Probiotics and Memory: A Conflicted Study

IPA AdminFrom The Gut

Coming across less than stellar news about probiotics is rare, like reading about Mother Teresa’s doubts on her faith.

However accustomed as we are to the rushing train of probiotic and prebiotic benefits rolling through our labs, microbial science is still a track of discovery where conflicting or negative results deserve ample attention.

Researchers at University of New South Wales in Australia set up an experiment to see if a probiotic could prevent diet-induced memory deficits. These detrimental effects on cognition are linked to the high density Western diet.

Jessica E Beilharz and colleagues described their results recently in Molecular Psychiatry journal in an article titled Cafeteria diet and probiotic therapy: cross talk among memory, neuroplasticity, serotonin receptors and gut microbiota in the rat.

The Study

  • Rats were pre-exposed to vehicle, low or high doses of VSL#3 (8 probiotic strains) for 2 weeks.
  • Half of the rats were switched from chow to a cafeteria diet for 25 days and VSL#3 treatment continued until death.

Results

  • High-dose VSL#3 prevented the diet-induced memory deficits on the hippocampal-dependent place task.
  • High-dose VSL#3 caused deficits on the perirhinal-dependent object task irrespective of diet or dose.
  • Gut microbial diversity was as expected reduced by the cafeteria diet.
  •  VSL#3 was able to increase the abundance of some taxa contained in the probiotic such as Streptococcus and Lactobacillus and also other taxa including Butyrivibrio, which were decreased by the cafeteria diet.

Metabolic effects

The cafeteria diet increased the expression of many genes related to neuroplasticity and serotonin receptor (5HT) 1A in the hippocampus.

Object memory performance was correlated with perirhinal 5HT2C expression and microbiota PC3.

The authors concluded:

“These results show that probiotics can be beneficial in situations of gut dysbiosis where memory deficits are evident but may be detrimental in healthy subjects.”

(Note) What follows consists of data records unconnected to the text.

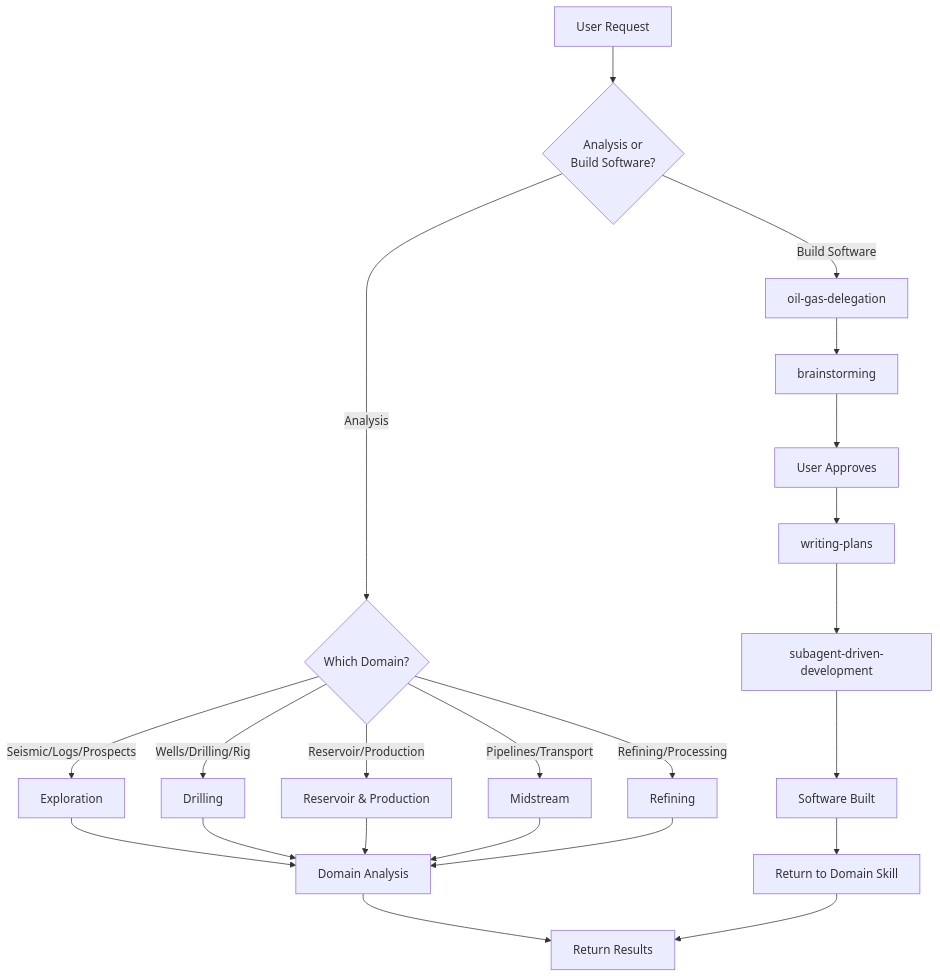
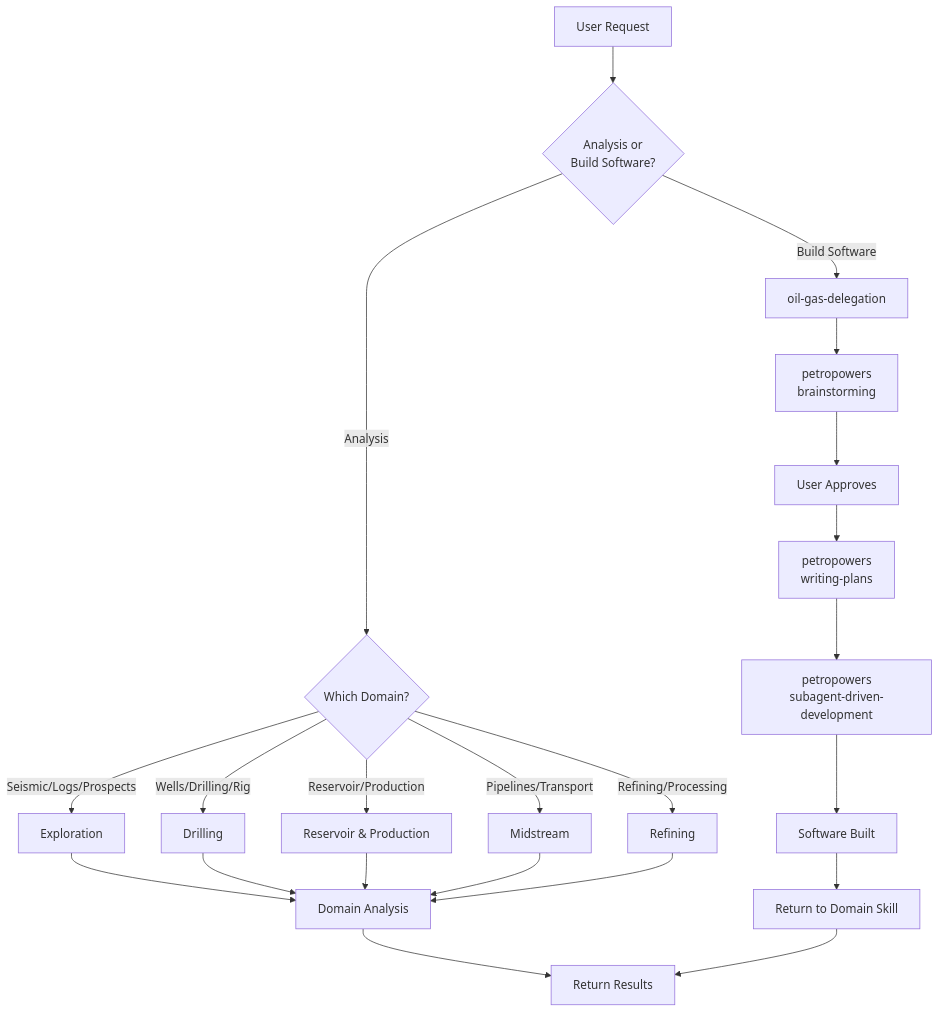
The eighth of 9 diagrams in docs/oil-gas-pipelines.md (kucherenko/petropowers), drawn with Mermaid before and after one commit. The commit also changed other lines of this file and 36 other files, not shown here.

````diff
--- a/docs/oil-gas-pipelines.md
+++ b/docs/oil-gas-pipelines.md
@@ -1082,29 +1082,29 @@
 ```mermaid
 graph TD
     A[User Request] --> B{Analysis or<br/>Build Software?}
     
     B -->|Analysis| C{Which Domain?}
     B -->|Build Software| D[oil-gas-delegation]
     
     C -->|Seismic/Logs/Prospects| E[Exploration]
     C -->|Wells/Drilling/Rig| F[Drilling]
     C -->|Reservoir/Production| G[Reservoir & Production]
     C -->|Pipelines/Transport| H[Midstream]
     C -->|Refining/Processing| I[Refining]
     
-    D --> J[brainstorming]
+    D --> J[petropowers<br/>brainstorming]
     J --> K[User Approves]
-    K --> L[writing-plans]
-    L --> M[subagent-driven-development]
+    K --> L[petropowers<br/>writing-plans]
+    L --> M[petropowers<br/>subagent-driven-development]
     M --> N[Software Built]
     N --> O[Return to Domain Skill]
     
     E --> P[Domain Analysis]
     F --> P
     G --> P
     H --> P
     I --> P
     
     P --> Q[Return Results]
     O --> Q
 ```
````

Clearly, more research is needed before we tell healthy people to abstain from probiotics. But the findings are troubling and deserve to be repeated.